What the task asks → Every line below that includes the word "dart" needs to be copied.

Source records:
────────

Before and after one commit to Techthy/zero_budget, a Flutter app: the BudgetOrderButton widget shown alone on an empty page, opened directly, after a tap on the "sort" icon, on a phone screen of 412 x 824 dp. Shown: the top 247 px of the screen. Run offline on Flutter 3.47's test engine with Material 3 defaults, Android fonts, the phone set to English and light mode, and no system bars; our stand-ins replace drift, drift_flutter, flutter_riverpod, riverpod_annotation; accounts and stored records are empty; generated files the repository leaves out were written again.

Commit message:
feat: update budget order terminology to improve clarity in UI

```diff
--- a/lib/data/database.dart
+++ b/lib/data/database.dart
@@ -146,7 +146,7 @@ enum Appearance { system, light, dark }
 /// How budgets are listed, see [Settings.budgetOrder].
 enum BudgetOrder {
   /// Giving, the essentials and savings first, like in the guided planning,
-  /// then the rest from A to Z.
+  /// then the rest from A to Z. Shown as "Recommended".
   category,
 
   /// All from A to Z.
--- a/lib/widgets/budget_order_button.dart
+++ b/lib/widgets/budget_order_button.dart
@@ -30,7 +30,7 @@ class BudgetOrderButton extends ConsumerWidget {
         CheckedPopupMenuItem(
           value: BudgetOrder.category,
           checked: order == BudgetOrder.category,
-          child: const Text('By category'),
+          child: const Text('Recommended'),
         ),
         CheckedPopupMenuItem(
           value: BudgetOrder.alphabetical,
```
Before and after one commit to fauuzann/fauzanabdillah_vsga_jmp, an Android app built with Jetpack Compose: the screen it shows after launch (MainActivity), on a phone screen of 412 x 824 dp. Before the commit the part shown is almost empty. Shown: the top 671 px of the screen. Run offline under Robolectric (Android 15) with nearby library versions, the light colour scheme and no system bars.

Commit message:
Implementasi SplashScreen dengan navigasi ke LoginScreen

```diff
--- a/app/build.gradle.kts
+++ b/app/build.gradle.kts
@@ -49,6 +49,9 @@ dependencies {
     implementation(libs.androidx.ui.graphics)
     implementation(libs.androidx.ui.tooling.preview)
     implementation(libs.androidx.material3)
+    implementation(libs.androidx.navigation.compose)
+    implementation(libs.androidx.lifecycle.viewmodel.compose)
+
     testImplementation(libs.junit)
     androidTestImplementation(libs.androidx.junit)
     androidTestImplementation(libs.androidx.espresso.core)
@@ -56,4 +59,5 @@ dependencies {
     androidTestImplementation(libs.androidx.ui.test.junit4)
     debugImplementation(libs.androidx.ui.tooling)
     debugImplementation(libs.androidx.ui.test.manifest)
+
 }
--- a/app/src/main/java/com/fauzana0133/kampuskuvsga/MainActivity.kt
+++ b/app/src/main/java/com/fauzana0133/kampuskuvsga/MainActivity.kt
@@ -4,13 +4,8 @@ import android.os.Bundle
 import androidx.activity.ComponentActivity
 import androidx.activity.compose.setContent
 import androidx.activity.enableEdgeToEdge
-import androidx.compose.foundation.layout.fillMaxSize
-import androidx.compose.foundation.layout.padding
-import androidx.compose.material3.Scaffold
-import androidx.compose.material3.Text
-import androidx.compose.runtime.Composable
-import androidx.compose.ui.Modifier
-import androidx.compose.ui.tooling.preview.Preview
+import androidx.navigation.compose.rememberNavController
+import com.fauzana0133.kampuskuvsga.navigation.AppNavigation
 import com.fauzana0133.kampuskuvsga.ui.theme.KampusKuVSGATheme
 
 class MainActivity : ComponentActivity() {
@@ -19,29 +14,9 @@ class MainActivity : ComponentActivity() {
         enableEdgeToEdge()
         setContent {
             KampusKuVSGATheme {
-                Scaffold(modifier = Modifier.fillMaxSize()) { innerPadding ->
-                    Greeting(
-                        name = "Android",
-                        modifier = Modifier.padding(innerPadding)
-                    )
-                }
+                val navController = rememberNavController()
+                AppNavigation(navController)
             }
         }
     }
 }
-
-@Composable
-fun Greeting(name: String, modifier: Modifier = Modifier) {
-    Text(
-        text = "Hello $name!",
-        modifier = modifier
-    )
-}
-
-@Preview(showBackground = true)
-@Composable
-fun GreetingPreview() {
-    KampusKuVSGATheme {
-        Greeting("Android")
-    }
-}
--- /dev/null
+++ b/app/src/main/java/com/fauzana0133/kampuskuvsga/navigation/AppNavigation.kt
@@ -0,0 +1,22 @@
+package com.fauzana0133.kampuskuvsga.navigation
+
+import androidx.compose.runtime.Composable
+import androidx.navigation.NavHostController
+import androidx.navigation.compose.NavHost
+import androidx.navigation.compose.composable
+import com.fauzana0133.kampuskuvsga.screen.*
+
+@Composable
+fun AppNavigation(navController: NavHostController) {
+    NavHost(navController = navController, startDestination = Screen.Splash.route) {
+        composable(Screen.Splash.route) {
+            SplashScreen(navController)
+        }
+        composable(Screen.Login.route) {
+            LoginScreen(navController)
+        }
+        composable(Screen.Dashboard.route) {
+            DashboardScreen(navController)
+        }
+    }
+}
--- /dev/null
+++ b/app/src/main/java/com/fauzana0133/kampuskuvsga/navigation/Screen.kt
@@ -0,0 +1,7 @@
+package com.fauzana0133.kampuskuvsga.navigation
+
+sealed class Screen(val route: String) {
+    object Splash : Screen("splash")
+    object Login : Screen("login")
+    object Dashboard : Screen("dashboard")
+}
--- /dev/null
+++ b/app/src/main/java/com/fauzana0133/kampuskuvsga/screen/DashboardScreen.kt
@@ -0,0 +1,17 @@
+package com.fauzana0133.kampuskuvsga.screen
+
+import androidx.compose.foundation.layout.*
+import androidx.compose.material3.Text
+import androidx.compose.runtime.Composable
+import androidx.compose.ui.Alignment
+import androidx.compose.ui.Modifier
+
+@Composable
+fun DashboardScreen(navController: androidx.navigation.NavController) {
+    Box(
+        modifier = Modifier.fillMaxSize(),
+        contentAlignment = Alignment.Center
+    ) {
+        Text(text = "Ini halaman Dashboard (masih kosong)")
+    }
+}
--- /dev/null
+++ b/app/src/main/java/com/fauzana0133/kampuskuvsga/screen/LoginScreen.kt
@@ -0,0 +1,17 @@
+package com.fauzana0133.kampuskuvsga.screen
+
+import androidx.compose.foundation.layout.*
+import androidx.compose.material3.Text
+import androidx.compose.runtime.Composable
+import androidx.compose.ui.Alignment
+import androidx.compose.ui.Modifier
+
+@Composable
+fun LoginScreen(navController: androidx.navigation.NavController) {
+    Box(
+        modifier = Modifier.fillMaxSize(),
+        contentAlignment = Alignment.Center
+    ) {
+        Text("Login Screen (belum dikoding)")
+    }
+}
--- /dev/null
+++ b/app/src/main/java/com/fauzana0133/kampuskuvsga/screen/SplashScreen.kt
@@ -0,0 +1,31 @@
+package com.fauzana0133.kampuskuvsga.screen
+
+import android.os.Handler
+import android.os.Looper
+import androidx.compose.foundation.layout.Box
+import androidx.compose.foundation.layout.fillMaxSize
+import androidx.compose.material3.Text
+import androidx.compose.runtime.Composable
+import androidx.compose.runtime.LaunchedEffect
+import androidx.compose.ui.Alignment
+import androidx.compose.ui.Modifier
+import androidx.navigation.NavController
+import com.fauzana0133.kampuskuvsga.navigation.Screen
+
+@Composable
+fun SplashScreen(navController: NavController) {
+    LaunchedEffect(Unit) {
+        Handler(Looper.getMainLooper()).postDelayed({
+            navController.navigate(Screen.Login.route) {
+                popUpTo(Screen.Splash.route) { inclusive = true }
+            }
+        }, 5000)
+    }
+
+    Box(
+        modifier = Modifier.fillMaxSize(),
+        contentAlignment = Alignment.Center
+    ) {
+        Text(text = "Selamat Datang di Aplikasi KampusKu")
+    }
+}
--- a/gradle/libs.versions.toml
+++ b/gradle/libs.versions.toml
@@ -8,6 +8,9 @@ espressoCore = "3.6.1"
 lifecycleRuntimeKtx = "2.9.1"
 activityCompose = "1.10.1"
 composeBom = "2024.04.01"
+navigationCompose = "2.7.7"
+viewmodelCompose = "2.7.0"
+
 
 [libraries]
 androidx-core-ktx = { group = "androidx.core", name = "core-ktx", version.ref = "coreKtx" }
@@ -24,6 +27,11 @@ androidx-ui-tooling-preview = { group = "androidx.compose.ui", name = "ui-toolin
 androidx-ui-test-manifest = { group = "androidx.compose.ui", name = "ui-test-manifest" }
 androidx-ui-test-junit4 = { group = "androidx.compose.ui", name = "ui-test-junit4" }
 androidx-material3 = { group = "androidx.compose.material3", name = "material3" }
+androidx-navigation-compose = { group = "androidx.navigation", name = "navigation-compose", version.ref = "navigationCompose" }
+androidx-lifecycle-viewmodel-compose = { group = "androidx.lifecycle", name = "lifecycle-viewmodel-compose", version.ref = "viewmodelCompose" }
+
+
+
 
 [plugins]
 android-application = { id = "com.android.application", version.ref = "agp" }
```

────────

Final answer →
--- a/lib/data/database.dart
+++ b/lib/data/database.dart
--- a/lib/widgets/budget_order_button.dart
+++ b/lib/widgets/budget_order_button.dart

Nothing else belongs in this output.